Here what to do—in this order.
Revisit Why You Left
Once you’ve begun fantasizing about returning to your past employer, you’re likely to start weighing a lot of factors at once: Would they want me back? Have they backfilled by position by now? Is there even room for me if they have?
Don’t get ahead of yourself. Before you can answer any of those questions, you need to reexamine the reasons why you left in the first place.
Think hard about whether your motivations back then should deter you from rejoining your past employer now. If any major downsides from your last role led you to quit it and you’d have to face them again, you might want to think twice about rejoining the company. But if not, you’re all clear to reach out to your former employer.
When you resigned, you likely left behind a boss, mentor, or a champion in the company who knows you well.
Reach out to that person—informally at first—and confidentially discuss your desire to return to the company.
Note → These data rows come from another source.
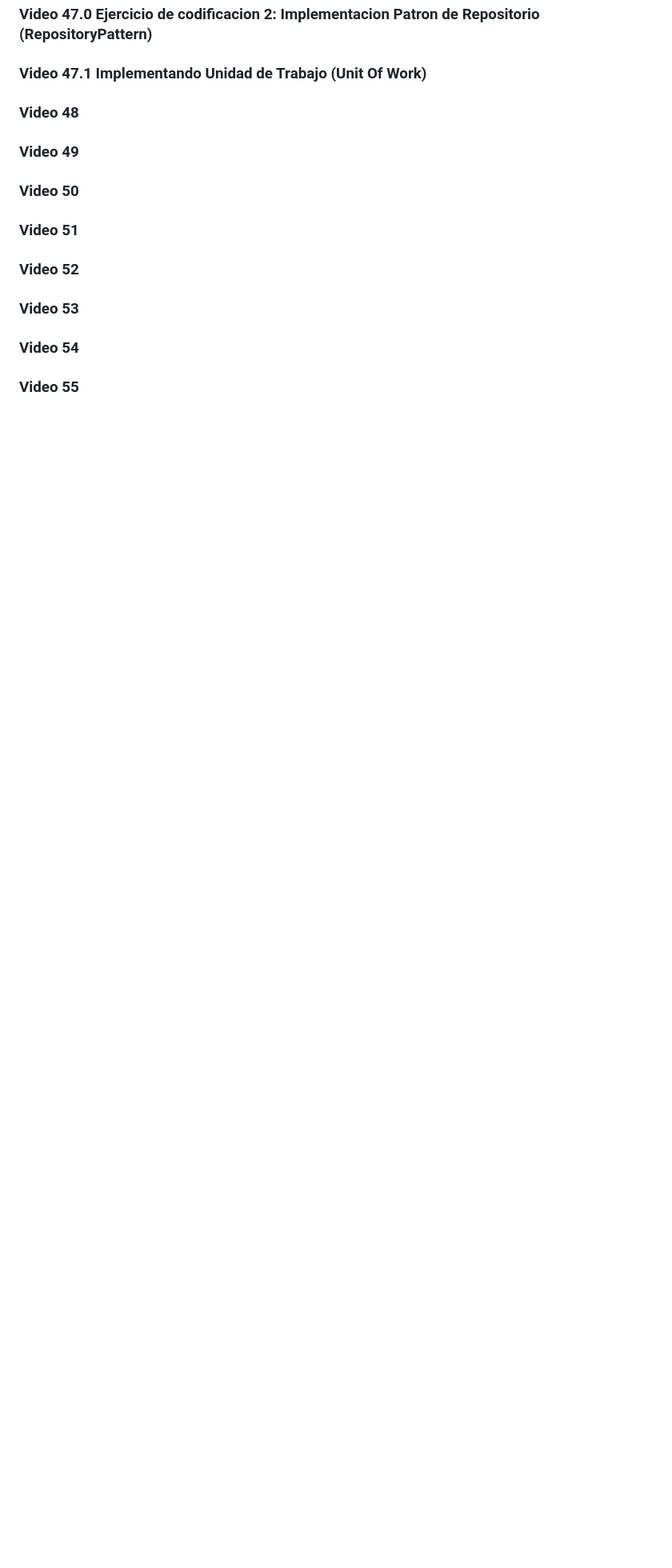
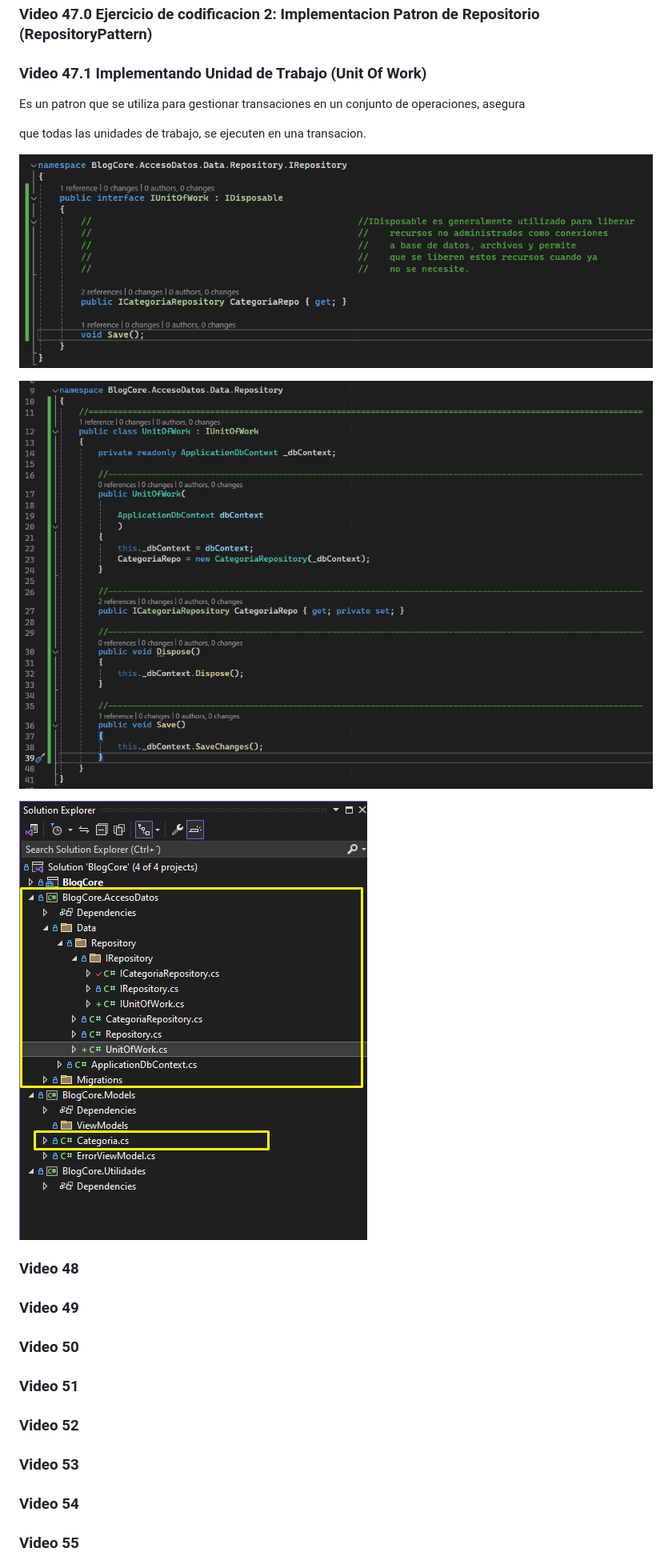
Before and after one commit to cesarluilly/UDY-MasterAspNetMvc-02BlogCore, a Markdown page: README.md, the part around the change printed below. Shown: that part at 80% size. GitHub-like rendering; pictures changed too: image/README/1714225237921.png (added), image/README/1714225279348.png (added), image/README/1714225440537.png (added); blank space fills up the shorter version.

Commit message:
Video 47 Implementando Unidad de Trabajo (UnitOfWork)

```diff
--- a/README.md
+++ b/README.md
@@ -261,6 +263,16 @@ public void Remove(T entity)
 ### Video 47.0 Ejercicio de codificacion 2: Implementacion Patron de Repositorio (RepositoryPattern)
 
 ### Video 47.1 Implementando Unidad de Trabajo (Unit Of Work)
+
+Es un patron que se utiliza para gestionar transaciones en un conjunto de operaciones, asegura
+
+que todas las unidades de trabajo, se ejecuten en una transacion.
+
+![1714225237921](image/README/1714225237921.png)
+
+![1714225279348](image/README/1714225279348.png)
+
+![1714225440537](image/README/1714225440537.png)
 
 ### Video 48
 
```
Also changed, not shown: other parts of README.md (+2 -0 lines), image/README/1714225086240.png (added), 3 other files.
Ask for their honest sense of the feasibility of that happening, including the company’s perception of you, your work, your skill set, how well-liked you were, and (most important of all) how the company seemed to feel about the circumstances surrounding your departure.
If you left on great terms and the company has a need for you, go into “soft-sell” mode and talk about the new skills you’ve acquired since you left. You want to position yourself as an incoming employee who’s going to add new value, not just the same old employee who left and now wants to return.
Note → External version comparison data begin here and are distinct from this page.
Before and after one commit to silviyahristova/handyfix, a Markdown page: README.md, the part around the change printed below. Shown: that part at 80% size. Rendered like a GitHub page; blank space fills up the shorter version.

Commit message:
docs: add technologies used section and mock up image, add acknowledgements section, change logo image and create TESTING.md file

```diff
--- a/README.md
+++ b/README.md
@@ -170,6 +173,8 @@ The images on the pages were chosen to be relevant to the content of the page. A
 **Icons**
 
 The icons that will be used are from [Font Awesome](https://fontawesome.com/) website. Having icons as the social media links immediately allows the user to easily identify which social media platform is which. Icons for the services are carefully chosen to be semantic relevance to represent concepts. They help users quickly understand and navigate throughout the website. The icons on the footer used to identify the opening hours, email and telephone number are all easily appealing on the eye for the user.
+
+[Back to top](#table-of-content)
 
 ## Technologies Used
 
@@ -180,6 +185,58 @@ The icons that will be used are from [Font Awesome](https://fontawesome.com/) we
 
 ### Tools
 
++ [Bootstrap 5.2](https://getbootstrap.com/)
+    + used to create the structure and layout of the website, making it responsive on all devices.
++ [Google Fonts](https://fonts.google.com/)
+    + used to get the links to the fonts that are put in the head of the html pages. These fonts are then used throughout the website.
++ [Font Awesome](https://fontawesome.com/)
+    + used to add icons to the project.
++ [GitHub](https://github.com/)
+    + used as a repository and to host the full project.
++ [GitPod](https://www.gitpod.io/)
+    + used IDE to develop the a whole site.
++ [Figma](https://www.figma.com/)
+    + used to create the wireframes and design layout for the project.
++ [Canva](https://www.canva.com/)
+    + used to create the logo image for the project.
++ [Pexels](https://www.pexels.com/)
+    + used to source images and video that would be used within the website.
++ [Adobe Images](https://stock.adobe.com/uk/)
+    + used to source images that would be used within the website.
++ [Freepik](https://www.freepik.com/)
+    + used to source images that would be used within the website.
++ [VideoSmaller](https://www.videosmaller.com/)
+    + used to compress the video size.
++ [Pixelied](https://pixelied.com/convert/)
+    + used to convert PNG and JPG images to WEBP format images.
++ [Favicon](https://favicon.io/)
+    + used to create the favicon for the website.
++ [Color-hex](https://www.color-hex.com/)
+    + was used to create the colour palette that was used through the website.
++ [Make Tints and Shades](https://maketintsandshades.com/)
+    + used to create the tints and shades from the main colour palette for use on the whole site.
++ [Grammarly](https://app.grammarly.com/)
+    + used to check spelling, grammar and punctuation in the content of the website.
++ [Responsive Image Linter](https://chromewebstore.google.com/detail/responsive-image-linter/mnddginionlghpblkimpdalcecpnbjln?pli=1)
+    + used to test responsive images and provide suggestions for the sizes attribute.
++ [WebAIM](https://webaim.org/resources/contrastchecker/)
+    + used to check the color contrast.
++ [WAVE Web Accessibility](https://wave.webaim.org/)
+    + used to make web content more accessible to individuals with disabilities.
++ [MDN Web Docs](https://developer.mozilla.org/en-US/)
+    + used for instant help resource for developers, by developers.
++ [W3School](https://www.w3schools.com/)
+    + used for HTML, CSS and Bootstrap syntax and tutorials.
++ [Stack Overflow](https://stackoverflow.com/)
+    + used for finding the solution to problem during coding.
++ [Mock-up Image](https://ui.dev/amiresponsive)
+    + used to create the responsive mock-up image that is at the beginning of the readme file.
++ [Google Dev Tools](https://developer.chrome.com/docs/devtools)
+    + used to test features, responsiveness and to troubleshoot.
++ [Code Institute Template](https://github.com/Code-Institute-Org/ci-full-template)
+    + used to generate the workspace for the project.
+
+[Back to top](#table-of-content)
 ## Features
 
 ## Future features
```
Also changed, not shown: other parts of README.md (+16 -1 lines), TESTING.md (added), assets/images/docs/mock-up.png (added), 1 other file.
The likelihood of your getting rehired goes way up if you give your contact inside the company all the ammunition they need to go back and sell your candidacy to those who are responsible for hiring.
If your informal liaison gives you the green light, then have them put you in touch with a human resources officer or the person in charge of hiring for your position.
But hang onto a job-interview mindset for this stage—you aren’t negotiating anything just yet. You’ll need a well-crafted story for why your former employer should consider you; always assume there are other qualified candidates for the company to choose from.
But don’t downplay your experience since quitting. In fact, keep the focus of your story on the benefits of hiring you the second time around, since this is now what separates you from other candidates. Include new skills you’ve acquired in the meantime, plus your extensive knowledge of the company and the way it operates. Talk up the fact that you have relationships already in place with employees in the company, and emphasize how quickly you’ll be able to hit the ground running and get back up to speed.
Prepare for a Different Type of Interview
Be ready for a very different job interview than what you might expect had you never worked at the company. That conversation will likely center around why you left and why you now want to come back.
Expect some level of skepticism on the part of the company, since somebody who left once can always leave twice. The company might hesitate to reinvest in you if it can’t be sure you plan to stay, so your pitch needs to be compelling.
While you should focus on the main skills you’ll be bringing back to the company, the interview is also your chance to sell the new skills you’ll be bringing in this time around. Don’t hold back in making the case for yourself, and don’t be afraid to admit any mistakes you might’ve made in deciding to leave originally. You need to convince people that since you were a highly valuable employee the first time around, you can be an even more valuable employee the second time around.
Negotiate for More Than What You Left With
Salary, job title, responsibilities: You might hesitate to, but you should negotiate for more of everything.
Once you move successfully through the interview process and it looks like the company is interested in bringing you back, you’ve gained leverage. So use it! The narrative you told about being a value-add clearly paid off, so now you need to carry it through the negotiation stage. As a result, you should ask for more money, a higher job title, and more responsibility.
This approach lets you negotiate from a position of strength. If the company winds up offering you the same job or salary that you had before, the ball is in your court to decide if it’s worth taking.
But whatever you do, never accept a lower title or less pay than you had the first time around. It will be uncomfortable for you and for everybody around you, especially if past subordinates later become your peers—and it’s a sign that your company doesn’t value you as much as it did before. You’d be better off accepting a job elsewhere.
This article was originally published on Fast Company. It has been republished here with permission.
Photo of people talking courtesy of Hero Images/Getty Images.